Goldenseal, a natural botanical product, may interfere with intestinal absorption of metformin, potentially compromising blood glucose control in patients with type 2 diabetes, according to investigators.
The study, which tested for interactions between goldenseal and several drugs in healthy volunteers, reveals that current models for predicting transporter-mediated drug-drug interactions may be insufficient to screen commonly used dietary supplements, reported lead investigator James T. Nguyen, PharmD, a PhD candidate at Washington State University, Spokane, and colleagues.
“Supplements containing goldenseal … a perennial herb native to North America, have consistently ranked among the top 20 highest selling natural products during the last decade,” the investigators wrote in Clinical Pharmacology & Therapeutics . “As more patients continue to seek goldenseal and other natural products to self-treat their medical conditions, there is an increasing need to characterize their safety profiles, especially when co-consumed with prescribed medications, which can lead to adverse natural product-drug interactions.”
Previous clinical studies have shown that goldenseal inhibits cytochrome P450, with one study showing a roughly 40% increase in systemic midazolam exposure via CYP3A inhibition, “suggesting goldenseal could have prolonged inhibitory effects in vivo similar to grapefruit juice,” the investigators wrote.
Clinical and in vitro results for goldenseal-transporter interactions have been mixed, the investigators noted, specifically for P-glycoprotein, while other transporters remain clinically untested.
“Likewise, the effects of [goldenseal alkaloids], all of which are time-dependent inhibitors of CYP3A and/or CYP2D6, have not been tested on transporter function,” the investigators wrote.
To address this knowledge gap, the investigators first performed in vitro transporter inhibition assays and in vitro–in vivo predictions involving goldenseal, plus the alkaloids berberine, (−)-beta-hydrastine, and hydrastinine.
This analysis revealed that a number of transporters were sensitive to inhibition by goldenseal and its alkaloids.
“Using current [Food and Drug Administration]–recommended basic models, the goldenseal product was predicted to inhibit the intestinal efflux transporter BCRP [breast cancer resistance protein] and the hepatic uptake transporters OATP1B1 and OATP1B3,” the investigators wrote, which suggested that goldenseal would increase the area under the plasma concentration-time curve (AUC) of rosuvastatin acid and lactone.

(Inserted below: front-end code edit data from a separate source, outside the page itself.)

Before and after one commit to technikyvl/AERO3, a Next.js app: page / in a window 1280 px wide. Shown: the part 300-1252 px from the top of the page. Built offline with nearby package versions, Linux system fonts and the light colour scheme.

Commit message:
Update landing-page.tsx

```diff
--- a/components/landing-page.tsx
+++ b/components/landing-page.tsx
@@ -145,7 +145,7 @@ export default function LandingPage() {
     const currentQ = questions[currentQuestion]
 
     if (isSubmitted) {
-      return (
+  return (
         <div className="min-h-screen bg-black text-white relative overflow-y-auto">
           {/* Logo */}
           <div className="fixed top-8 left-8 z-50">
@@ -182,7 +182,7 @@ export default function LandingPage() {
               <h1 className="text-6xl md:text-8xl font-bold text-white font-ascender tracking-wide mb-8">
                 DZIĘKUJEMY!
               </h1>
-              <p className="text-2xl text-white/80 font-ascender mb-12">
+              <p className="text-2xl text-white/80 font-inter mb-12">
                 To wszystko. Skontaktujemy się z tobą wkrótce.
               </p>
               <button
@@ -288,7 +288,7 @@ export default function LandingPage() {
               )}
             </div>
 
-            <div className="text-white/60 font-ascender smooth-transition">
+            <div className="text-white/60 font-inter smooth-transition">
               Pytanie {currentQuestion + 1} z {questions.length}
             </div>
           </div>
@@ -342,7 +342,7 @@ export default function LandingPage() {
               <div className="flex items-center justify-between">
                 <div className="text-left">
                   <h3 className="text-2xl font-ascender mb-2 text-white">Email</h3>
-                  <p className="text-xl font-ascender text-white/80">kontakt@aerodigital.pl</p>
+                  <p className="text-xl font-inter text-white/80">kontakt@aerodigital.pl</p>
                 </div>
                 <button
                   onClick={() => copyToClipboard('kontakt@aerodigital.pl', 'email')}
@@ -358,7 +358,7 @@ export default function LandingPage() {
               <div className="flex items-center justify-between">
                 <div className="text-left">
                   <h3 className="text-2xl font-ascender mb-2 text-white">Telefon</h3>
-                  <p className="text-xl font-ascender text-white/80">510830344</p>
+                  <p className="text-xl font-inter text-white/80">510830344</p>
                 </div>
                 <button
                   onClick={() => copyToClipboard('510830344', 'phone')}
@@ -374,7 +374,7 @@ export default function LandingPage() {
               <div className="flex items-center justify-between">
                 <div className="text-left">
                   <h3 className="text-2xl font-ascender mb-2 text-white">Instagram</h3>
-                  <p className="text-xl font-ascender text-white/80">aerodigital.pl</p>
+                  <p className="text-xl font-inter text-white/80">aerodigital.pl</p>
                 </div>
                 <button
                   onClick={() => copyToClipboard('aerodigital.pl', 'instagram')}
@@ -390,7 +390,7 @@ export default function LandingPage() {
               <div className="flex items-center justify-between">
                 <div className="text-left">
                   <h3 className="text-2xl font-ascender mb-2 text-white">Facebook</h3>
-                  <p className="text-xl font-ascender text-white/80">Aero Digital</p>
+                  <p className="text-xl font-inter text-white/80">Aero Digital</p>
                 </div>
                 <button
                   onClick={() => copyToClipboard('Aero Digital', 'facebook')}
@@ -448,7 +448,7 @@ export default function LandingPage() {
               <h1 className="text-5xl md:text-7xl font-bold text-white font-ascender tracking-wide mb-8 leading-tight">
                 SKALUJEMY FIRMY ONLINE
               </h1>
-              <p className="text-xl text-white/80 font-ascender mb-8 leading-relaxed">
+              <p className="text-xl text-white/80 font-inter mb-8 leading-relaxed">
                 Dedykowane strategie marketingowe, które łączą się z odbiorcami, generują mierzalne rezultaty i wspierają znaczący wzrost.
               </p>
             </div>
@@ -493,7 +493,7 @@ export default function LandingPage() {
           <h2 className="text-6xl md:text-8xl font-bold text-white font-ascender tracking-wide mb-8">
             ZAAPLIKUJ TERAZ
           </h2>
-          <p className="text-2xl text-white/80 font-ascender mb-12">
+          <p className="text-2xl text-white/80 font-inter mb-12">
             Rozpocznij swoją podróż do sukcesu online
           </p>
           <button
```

This prediction was clinically tested in 16 healthy volunteers: 8 men and 8 nonpregnant women.
In the baseline portion of the study, each participant received an oral transporter probe cocktail consisting of 10 mg rosuvastatin (OATP1B1/3 and BCRP), 50 mg metformin (OCT1/2 and MATE1/2-K), 1 mg furosemide (OAT1/3), and 2.5 mg midazolam (CYP3A; positive control). Plasma and urine samples were collected before and after the cocktail, with urine collected up to 24 hours later, and plasma collected up to 96 hours later.
Following a minimum 9-day washout period, the same cohort received 1 gram of goldenseal every 8 hours for 5 days. On day 6, the drug cocktail was given again, followed by two additional doses of goldenseal at 4-hour intervals. At the same time points used in the baseline protocol, urine and plasma samples were collected.

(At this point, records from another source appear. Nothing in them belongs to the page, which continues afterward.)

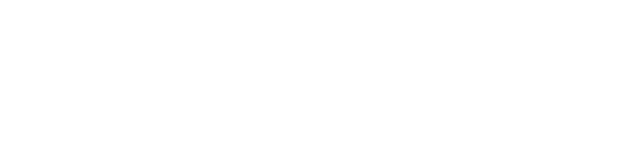
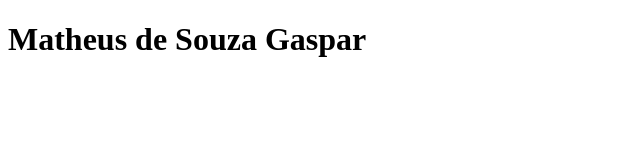
Before and after one commit to msgaspar/msgaspar.github.io, a plain HTML site: page index.html in a window 1280 px wide. Shown: the whole page, without its empty margins (0-640 px from the left). Drawn offline with Linux system fonts and the light colour scheme.

Commit message:
adiciona nome completo

```diff
--- a/index.html
+++ b/index.html
@@ -5,6 +5,6 @@
   <title>Portfolio | Matheus Gaspar</title>
 </head>
 <body>
-
+  <h1>Matheus de Souza Gaspar</h1>
 </body>
 </html>
```
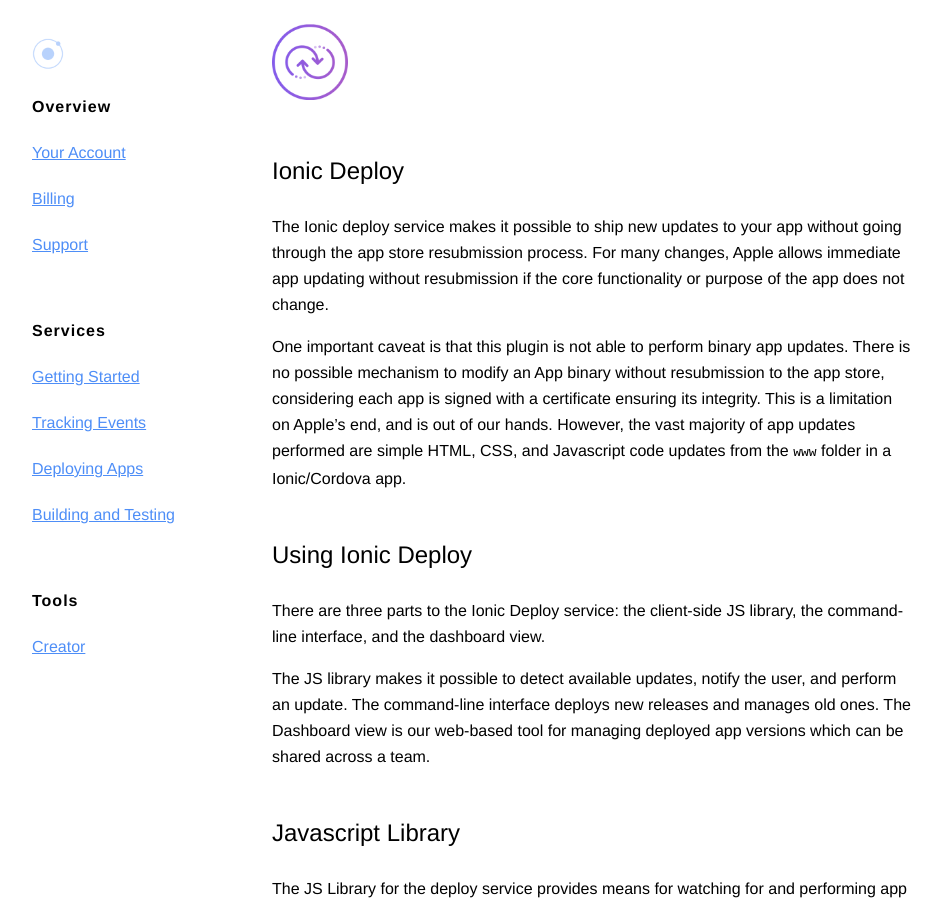
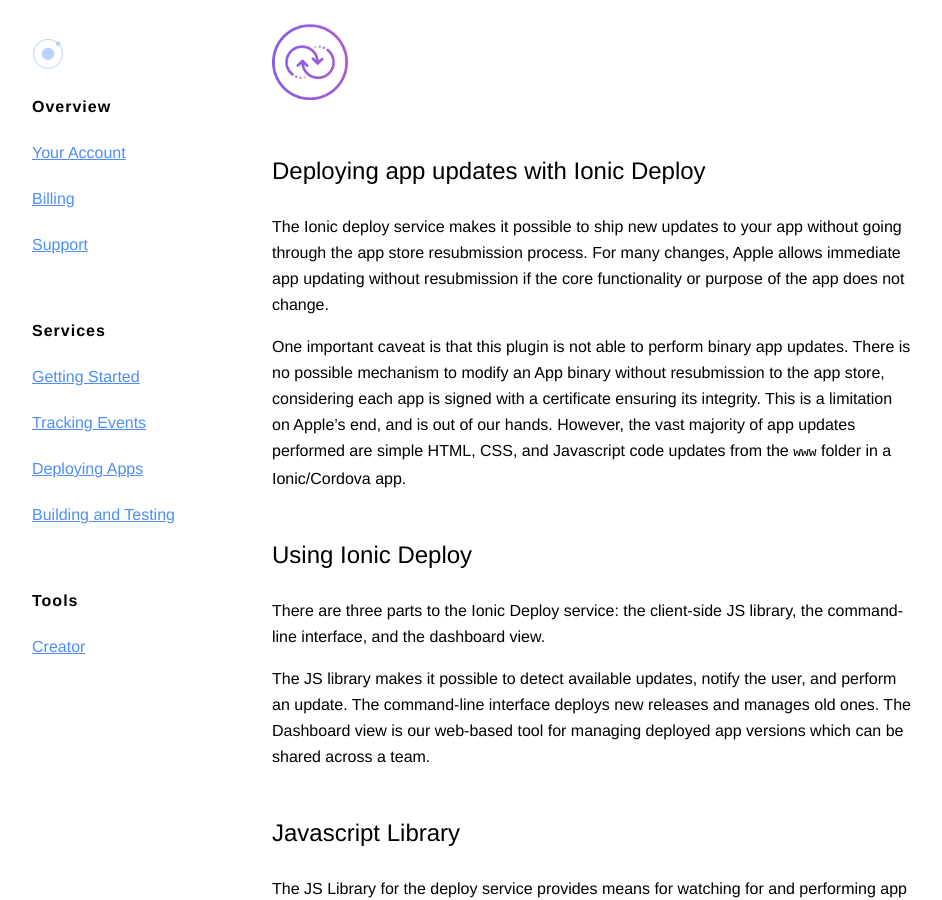
Before and after one commit to ionic-team/ionic-io-docs, a Jekyll site: the page built from services/deploy.md, in a window 1280 px wide and 900 px high. Shown: the whole window, without its empty margins (128-1070 px from the left). Built offline with Jekyll 4.4.1, drawn with Linux system fonts in a browser that asks for light colours; some web fonts are replaced; Markdown is read by kramdown in place of the engine named in the settings.

Commit message:
Update deploy.md

```diff
--- a/services/deploy.md
+++ b/services/deploy.md
@@ -4,7 +4,7 @@
 
 <img src="/img/liveupdate-preview.png" style="width: 76px">
 
-Ionic Deploy
+Deploying app updates with Ionic Deploy
 -----
 
 The Ionic deploy service makes it possible to ship new updates to your app without
```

Plasma concentration vs. time profiles revealed that the model-based prediction was false, in that the presence of goldenseal did not alter the pharmacokinetics of rosuvastatin acid and lactone. The investigators suggested that this could be due to incomplete dissolution of goldenseal in the intestinal lumen, and/or low enterocyte concentrations of goldenseal stemming from “low permeability or extensive enterocyte metabolism or efflux.”
In contrast, and unpredicted by the basic model, goldenseal had a significant impact on apical efflux transporters MATE1 and MATE2-K, which mediate renal excretion of metformin. In consequence, AUC from zero to infinity and maximum plasma concentration of metformin were reduced by 23% and 27%, respectively.

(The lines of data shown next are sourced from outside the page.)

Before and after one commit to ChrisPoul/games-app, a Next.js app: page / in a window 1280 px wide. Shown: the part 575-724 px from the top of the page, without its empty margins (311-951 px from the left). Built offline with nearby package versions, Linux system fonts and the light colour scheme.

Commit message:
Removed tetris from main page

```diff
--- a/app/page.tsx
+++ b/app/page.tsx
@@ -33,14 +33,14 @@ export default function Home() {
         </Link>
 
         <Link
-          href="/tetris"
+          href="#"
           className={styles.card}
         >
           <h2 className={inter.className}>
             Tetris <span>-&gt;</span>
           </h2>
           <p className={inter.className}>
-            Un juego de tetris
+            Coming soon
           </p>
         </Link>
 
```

“These observations, coupled with no change in half-life, suggested that goldenseal decreased metformin oral bioavailability by altering intestinal permeability, transport, and/or other processes involved in metformin absorption,” the investigators wrote.
“Our study showed that goldenseal has an effect on the intestinal absorption of metformin, suggesting that the co-use of metformin and goldenseal may compromise blood glucose control in patients with type 2 diabetes and increase their risk of negative health outcomes,” Paine said. “While this finding warrants a degree of caution to be exercised among patients and their treating physicians, we have more work to do to confirm whether these findings in healthy volunteers in fact have clinical relevance in the management of diabetes. We are in the process of starting a follow-up study that should ultimately answer that question.”
The study was supported by the National Institutes of Health. The investigators reported no conflicts of interest.